By Stephen Venneman, Staff Writer for Save The Water™ May 21, 2019 Although phosphate mining’s industry leaks from massive, radioactive waste threaten to pollute the Floridian Aquifer, the aquifer is one of the most productive in the world. In fact, the Floridian Aquifer provides drinking water throughout Florida as well as parts of Alabama, Georgia, […]
Written by Anna Bartels, Staff Writer for Save The Water™ | February 6th, 2018 Uranium is a naturally occurring, radioactive element. This element is often found in nature and can be mined and processed into a metal.1 The processed metal has played a major role in military weapons programs and power generation. But today its […]
Written by April Day, Staff Writer for Save The Water™ | October 10th, 2017 Introduction: Leaks, Leaks & More Leaks Aging infrastructure plagues many of America’s water systems, Miami-Dade is no different. On June 20, 2017, “more than 700,000 gallons of raw sewage — poop and wastewater — spilled from a 63-inch pipe.”1 The no-swim […]
By Suraj Rajendran, Staff Writer for Save The Water™ | August 5, 2016 History of Trichloropropane In the 1940s, there were numerous agricultural divisions that sold products to farmers in hopes of getting a profit. Two of these agricultural divisions, Dow Chemical and Shell, had begun to sell two soil fumigants (under the product name of […]
A joint Yale University and University of Virginia study published in 2008 concluded that the Prickly Pear Cactus (Opuntia spp.) contains special properties that allow the plant to naturally filter out certain water contaminants (Miller et al., 2008). Dr. Norma Alcantar and her team at the University of South Florida have also studied this relationship and found similar results.
Soon after the transition was made, residents began complaining about the quality of the water, noting its strange color, taste, and smell. With proceeding investigations, it was found that the Flint river, and therefore the water being supplied to the community, was contaminated with almost unprecedented amounts of lead.
On November 8th, the Liberal minister of environment, Catherine McKenna, approved Montreal’s plan to dump 8 billion liters of untreated sewage into the St. Lawrence River.
A study conducted by the U.S. Geological Survey and the Wisconsin State Laboratory of Hygiene found that chloride concentrations exceeded U.S. Environmental Protection Agency water-quality criteria at 55 percent and 25 percent of the 168 monitoring locations in northern metropolitan areas from November to April.

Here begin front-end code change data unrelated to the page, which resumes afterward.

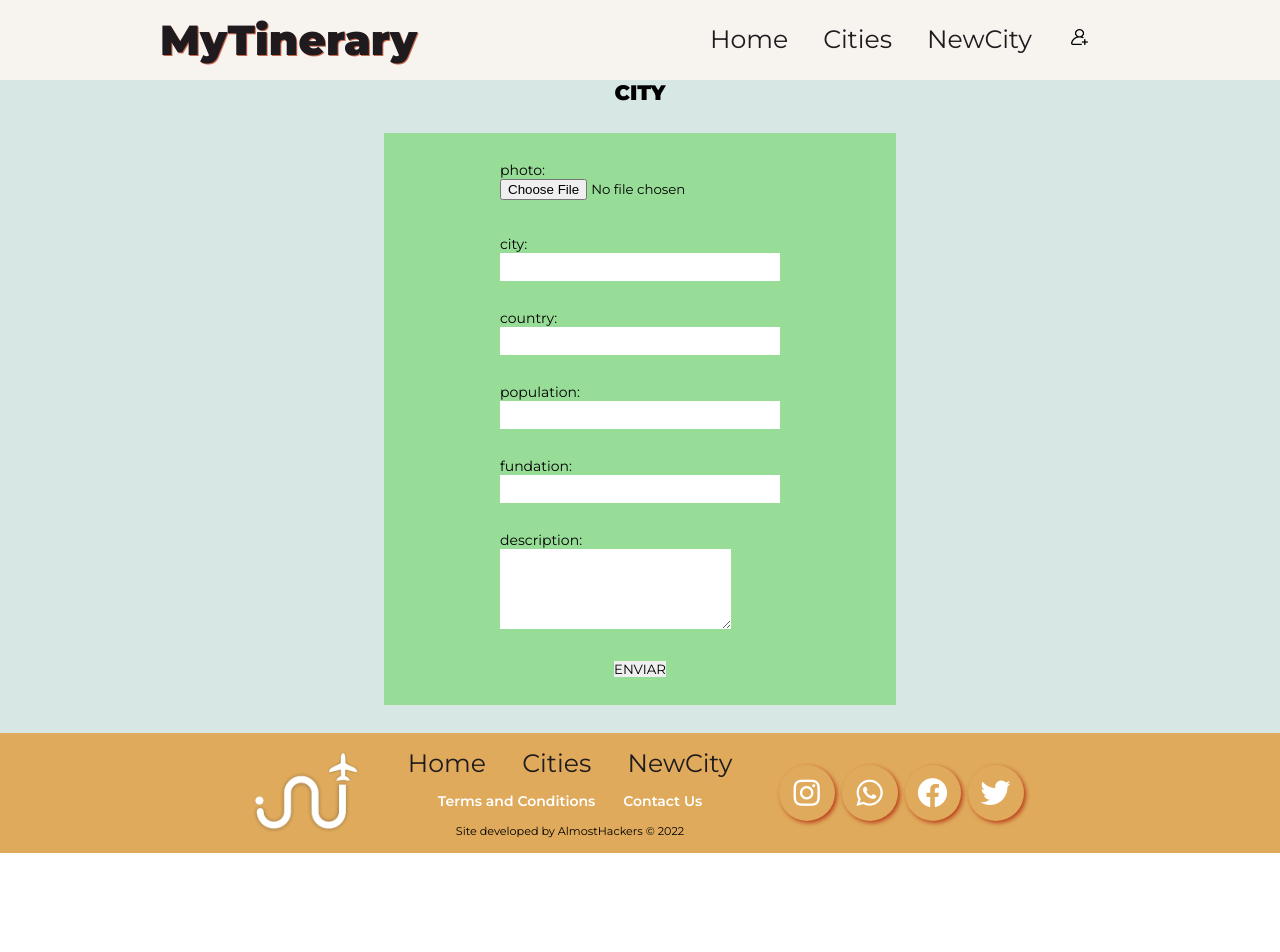
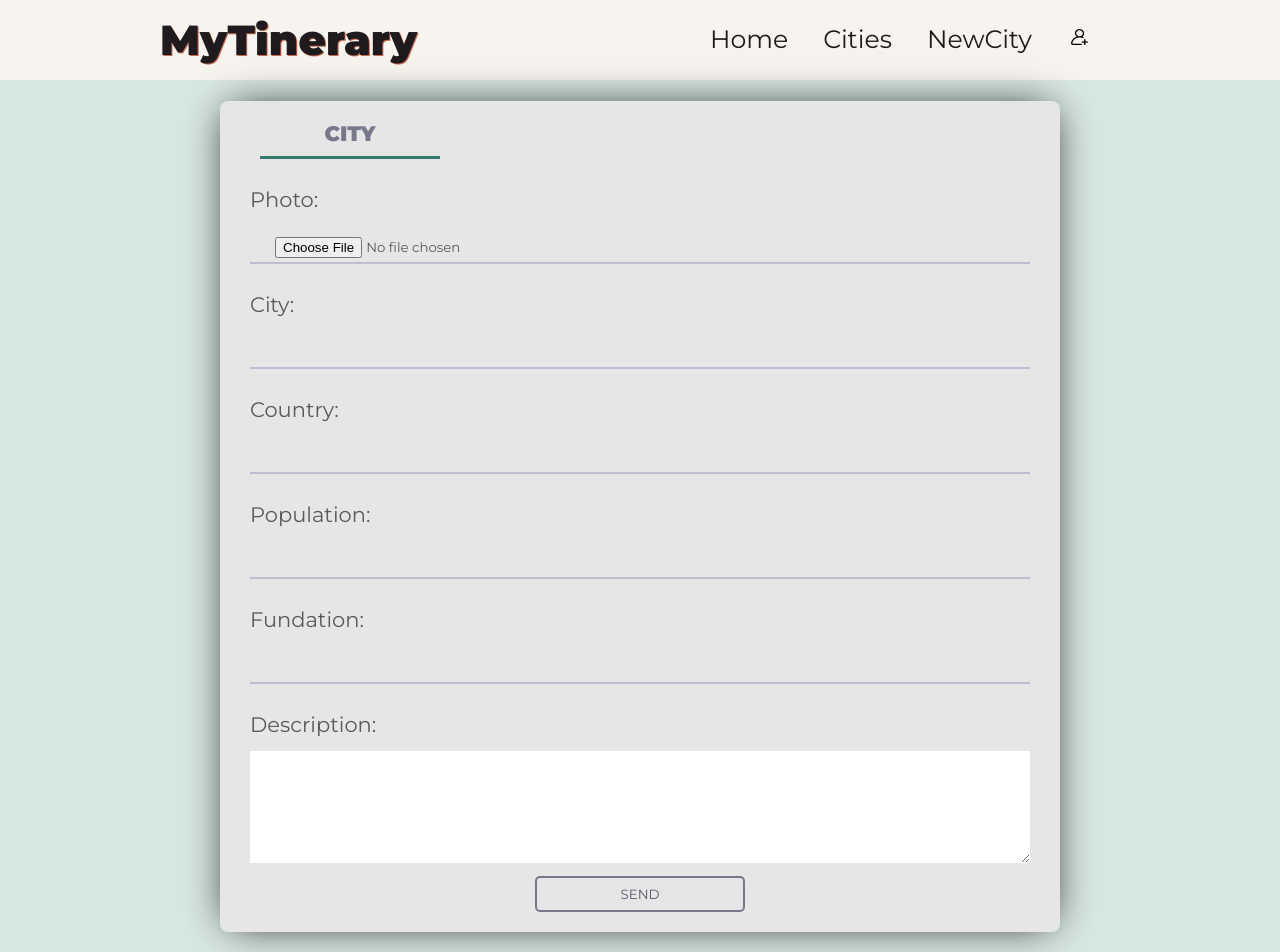
Before and after one commit to eugeniarossanigo/mytinerary-front, a React (Create React App) app: page /newcity in a window 1280 px wide. Shown: the top 952 px of the page. Before the commit the page ends 853 px from the top, so only its background shows below. Built offline with nearby package versions, Linux system fonts and the light colour scheme.

Commit message:
New city form modified and styled

```diff
--- a/src/components/LabelInput.js
+++ b/src/components/LabelInput.js
@@ -1,3 +1,4 @@
+import '../styles/NewCity.css'
 export default function Input(props) {
         const inputs = props.inputObj
 
--- a/src/pages/NewCity.js
+++ b/src/pages/NewCity.js
@@ -5,12 +5,12 @@ import React, { useRef } from "react";
 const year = new Date().getFullYear()
 
 const inputsArray = [
-                    {_id: 301, name: "photo", type: "file", src:""},
-                    {_id: 302, name: "city", type: "text"},
-                    {_id: 303, name: "country", type: "text"},
-                    {_id: 303, name: "population", type: "number", min: "1"},
-                    {_id: 303, name: "fundation", type: "number", min: "1000", max: year},
-                    {_id: 303, name: "description", type: "textarea", minlength:"10", cols: "27", rows:"5"}
+                    {_id: 301, name: "Photo", type: "file", src:""},
+                    {_id: 302, name: "City", type: "text"},
+                    {_id: 303, name: "Country", type: "text"},
+                    {_id: 303, name: "Population", type: "number", min: "1"},
+                    {_id: 303, name: "Fundation", type: "number", min: "1000", max: year},
+                    {_id: 303, name: "Description", type: "textarea", minlength:"10", cols: "27", rows:"5"}
                     ]
 
 export default function NewCity() {
@@ -33,10 +33,12 @@ export default function NewCity() {
     return (
         <>
             <main>
+                <form id="Form-city" onSubmit={handleChanged} ref={newInputs}>
                 <h2>CITY</h2>
-                <form id="Form-city" onSubmit={handleChanged} ref={newInputs}>
                     {inputsArray.map(inputObj => <LabelInput inputObj={inputObj}/>)}
-                    <button className="Form-btn" type="submit">ENVIAR</button>
+                    <div className="button-conteiner">
+                        <button className="Form-btn" type="submit">SEND</button>
+                    </div>
                 </form>
                 <div id="Form-array"></div>
             </main>
--- a/src/styles/NewCity.css
+++ b/src/styles/NewCity.css
@@ -1,16 +1,48 @@
 form {
-    background-color: rgb(151, 221, 151);
-    width: 40%;
-    margin: 2rem;
-    padding: 2rem;
+    width: 840px;
+    min-height: 440px;
+    background: #e6e6e6;
+    border-radius: 8px;
+    box-shadow: 0 0 40px -10px #000;
+    margin: 1.5rem;
+    padding: 20px 30px;
+    max-width: calc(100vw - 40px);
+    box-sizing: border-box;
+    font-family: 'Montserrat', sans-serif;
+    position: relative;
+}
+input{
+    width: 100%;
+    padding: 25px;
+    box-sizing: border-box;
+    background: none;
+    outline: none;
+    resize: none;
+    border: 0;
+    font-family: 'Montserrat', sans-serif;
+    transition: all .3s;
+    border-bottom: 2px solid #bebed2
+
+}
+h2 {
     display: flex;
     justify-content: center;
-    flex-direction: column;
-    align-items: center;
-    gap: 2rem
+    margin: 0 10px ;
+    padding-bottom: 10px;
+    width: 180px;
+    color: #78788c;
+    border-bottom: 3px solid #377771
 }
-label, input{
-    width: 20rem;
+.Form-label{
+    content: attr(type);
+    display: block;
+    margin: 28px 0 0;
+    font-size: 1.5rem;
+    color: #5a5a5a
+
+}
+input:focus {
+    border-bottom: 2px solid #78788c
 }
 input{
     height: 2rem;
@@ -18,3 +50,32 @@ input{
 #Form-array p {
     font-size: 1rem;
 }
+.button-conteiner{
+    display: flex;
+    justify-content: center;
+    align-items: center;
+}
+.Form-btn{
+    width: 15rem;
+    display: flex;
+    justify-content: center;
+    padding: 8px 12px;
+    margin: 8px 0 0;
+    font-family: 'Montserrat', sans-serif;
+    border: 2px solid #78788c;
+    background: 0;
+    color: #5a5a6e;
+    cursor: pointer;
+    transition: all .3s;
+    border-radius: 5px;
+}
+.Form-btn:hover {
+    background: #78788c;
+    color: #fff
+}
+
+textarea.Form-input{
+    margin-top: 1rem;
+    width: 100%;
+    height: 8rem;
+}
```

This year, the theme is “Water and Sustainable Development,”1 highlighting the issue of water scarcity. Water is a resource used every single day, often times irresponsibly or absentmindedly, making this theme highly relevant for today.
As the recent offensive between Israel and Hamas continues to impact civilian life on either side of Israel’s border with Gaza, news agencies around the world have intensified their focus on this troubled region, decrying the loss of life and calling for a lasting ceasefire, which finally seems to be holding.
At the dawn of the 20th Century cities were becoming more heavily populated and technological innovation grew exponentially. In order to meet the water needs of San Francisco residents, it was proposed that the Hetch Hetchy Valley be dammed . This proposal was supported by a pillar of environmental stewardship – Gifford Pinchot, director of the U.S Forest Service and the ‘father’ of ‘sustainability’.